Web interface edit records
::::::::

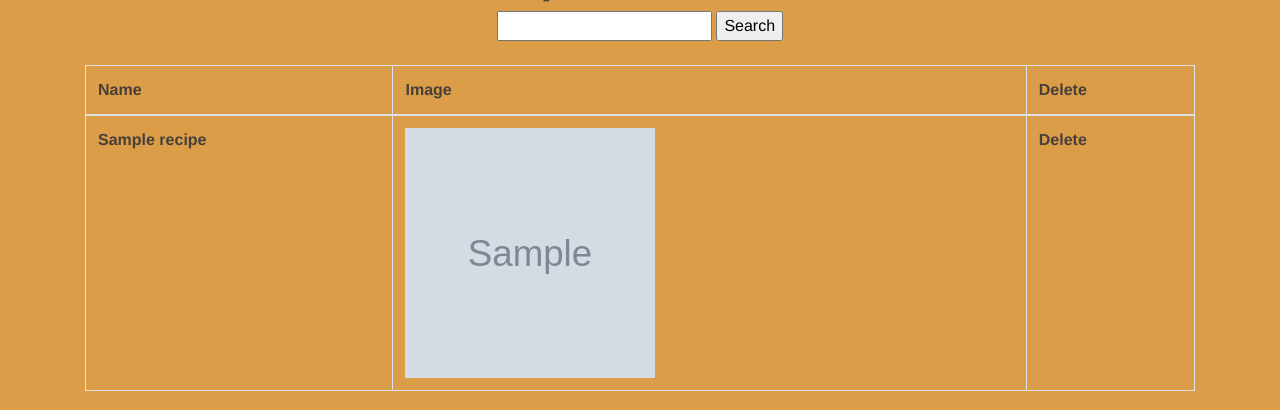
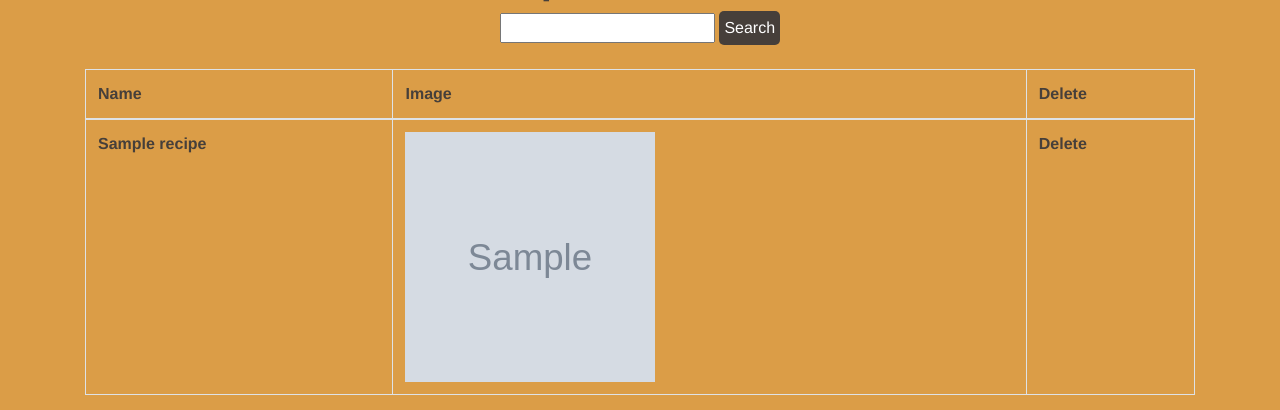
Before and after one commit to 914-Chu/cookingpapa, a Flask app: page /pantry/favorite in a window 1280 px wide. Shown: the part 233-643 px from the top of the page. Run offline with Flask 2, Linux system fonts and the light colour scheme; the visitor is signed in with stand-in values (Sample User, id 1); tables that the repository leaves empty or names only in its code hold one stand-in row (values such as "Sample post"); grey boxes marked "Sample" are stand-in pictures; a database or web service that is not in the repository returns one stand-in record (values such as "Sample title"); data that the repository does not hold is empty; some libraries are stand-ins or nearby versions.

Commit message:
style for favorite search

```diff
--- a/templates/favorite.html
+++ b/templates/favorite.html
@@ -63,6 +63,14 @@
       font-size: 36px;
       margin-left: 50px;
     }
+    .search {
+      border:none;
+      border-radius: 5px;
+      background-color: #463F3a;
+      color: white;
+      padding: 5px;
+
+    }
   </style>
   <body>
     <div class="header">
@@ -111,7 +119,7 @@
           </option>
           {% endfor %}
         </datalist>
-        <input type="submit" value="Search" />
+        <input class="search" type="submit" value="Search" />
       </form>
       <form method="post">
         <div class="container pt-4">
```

::::::::

● **GOAL OF THE EXERCISE**
Leaving the images behind, set down every entry word for word.

● **ANSWER BOX**
Before and after one commit to 914-Chu/cookingpapa, a Flask app: page /pantry/favorite in a window 1280 px wide. Shown: the part 233-643 px from the top of the page. Run offline with Flask 2, Linux system fonts and the light colour scheme; the visitor is signed in with stand-in values (Sample User, id 1); tables that the repository leaves empty or names only in its code hold one stand-in row (values such as "Sample post"); grey boxes marked "Sample" are stand-in pictures; a database or web service that is not in the repository returns one stand-in record (values such as "Sample title"); data that the repository does not hold is empty; some libraries are stand-ins or nearby versions.

Commit message:
style for favorite search

```diff
--- a/templates/favorite.html
+++ b/templates/favorite.html
@@ -63,6 +63,14 @@
       font-size: 36px;
       margin-left: 50px;
     }
+    .search {
+      border:none;
+      border-radius: 5px;
+      background-color: #463F3a;
+      color: white;
+      padding: 5px;
+
+    }
   </style>
   <body>
     <div class="header">
@@ -111,7 +119,7 @@
           </option>
           {% endfor %}
         </datalist>
-        <input type="submit" value="Search" />
+        <input class="search" type="submit" value="Search" />
       </form>
       <form method="post">
         <div class="container pt-4">
```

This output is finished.